Task input Start Marker
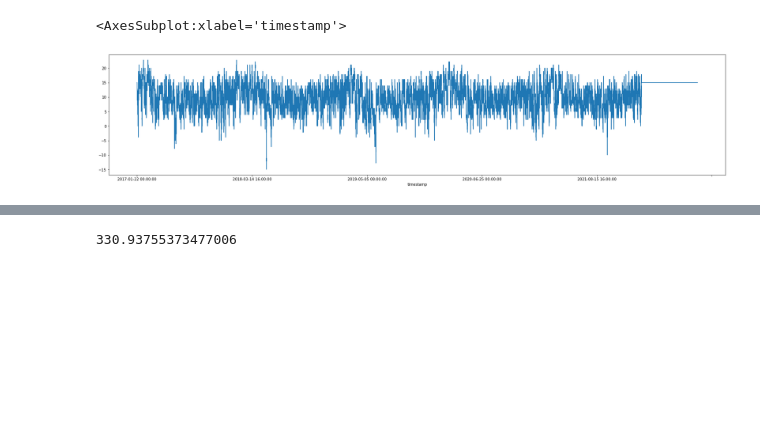
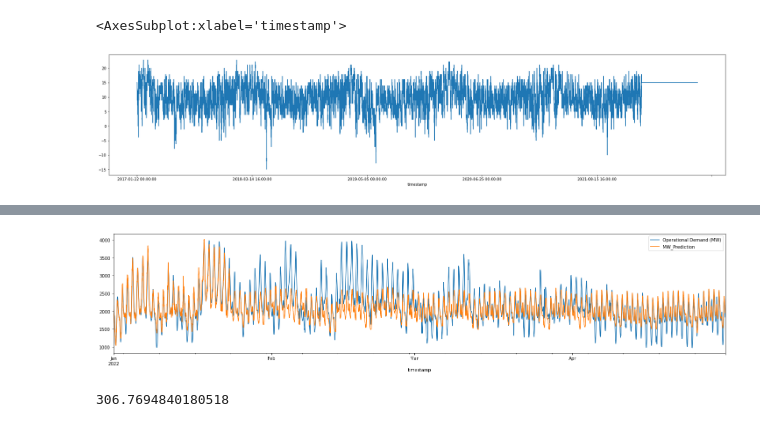
Before and after one commit to UWADSCapstoneUnit/Energy-Usage-Prediction-Project, a Jupyter notebook: Naufal/EDA_Naufal.ipynb, the cells around one changed output, grey strips where cells are left out. Drawn from its saved outputs; the diff is of its cells as text; code cells hidden in the pictures; blank space fills up the shorter version.

```diff
--- a/Code/EDA_Naufal.ipynb
+++ b/Naufal/EDA_Naufal.ipynb
@@ -195,0 +243,7 @@ for i,v in enumerate(importance):
+# %%
+testing_data['MW_Prediction'] = reg.predict(X_test)
+pjme_all = pd.concat([testing_data, training_data], sort=False)
+
+testing_data.index = pd.DatetimeIndex(testing_data['timestamp'])
+#
+testing_data.head(3)
@@ -196,6 +256,16 @@ for i,v in enumerate(importance):
+# %%
+columns = ['Operational Demand (MW)','MW_Prediction']
+# %%
+df = testing_data.loc[testing_data['month'] <= 4].copy()
+
+df = df[columns]
+# %%
+_ = df.plot(figsize=(25, 5))
+# %% [output]
+[figure, added]
 # %%
-mse = mean_squared_error(y_test, y_pred)
+mse = mean_squared_error(y_test, testing_data['MW_Prediction'])
 rmse_svm = np.sqrt(mse)
 rmse_svm
 # %% [output]
-330.93755373477006
+306.7694840180518
```
Also changed, not shown: parts of 18 cells of this notebook.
Task input End Marker
Work to complete » All of the data above must be printed exactly, minus its pictures.

Response box »
Before and after one commit to UWADSCapstoneUnit/Energy-Usage-Prediction-Project, a Jupyter notebook: Naufal/EDA_Naufal.ipynb, the cells around one changed output, grey strips where cells are left out. Drawn from its saved outputs; the diff is of its cells as text; code cells hidden in the pictures; blank space fills up the shorter version.

```diff
--- a/Code/EDA_Naufal.ipynb
+++ b/Naufal/EDA_Naufal.ipynb
@@ -195,0 +243,7 @@ for i,v in enumerate(importance):
+# %%
+testing_data['MW_Prediction'] = reg.predict(X_test)
+pjme_all = pd.concat([testing_data, training_data], sort=False)
+
+testing_data.index = pd.DatetimeIndex(testing_data['timestamp'])
+#
+testing_data.head(3)
@@ -196,6 +256,16 @@ for i,v in enumerate(importance):
+# %%
+columns = ['Operational Demand (MW)','MW_Prediction']
+# %%
+df = testing_data.loc[testing_data['month'] <= 4].copy()
+
+df = df[columns]
+# %%
+_ = df.plot(figsize=(25, 5))
+# %% [output]
+[figure, added]
 # %%
-mse = mean_squared_error(y_test, y_pred)
+mse = mean_squared_error(y_test, testing_data['MW_Prediction'])
 rmse_svm = np.sqrt(mse)
 rmse_svm
 # %% [output]
-330.93755373477006
+306.7694840180518
```
Also changed, not shown: parts of 18 cells of this notebook.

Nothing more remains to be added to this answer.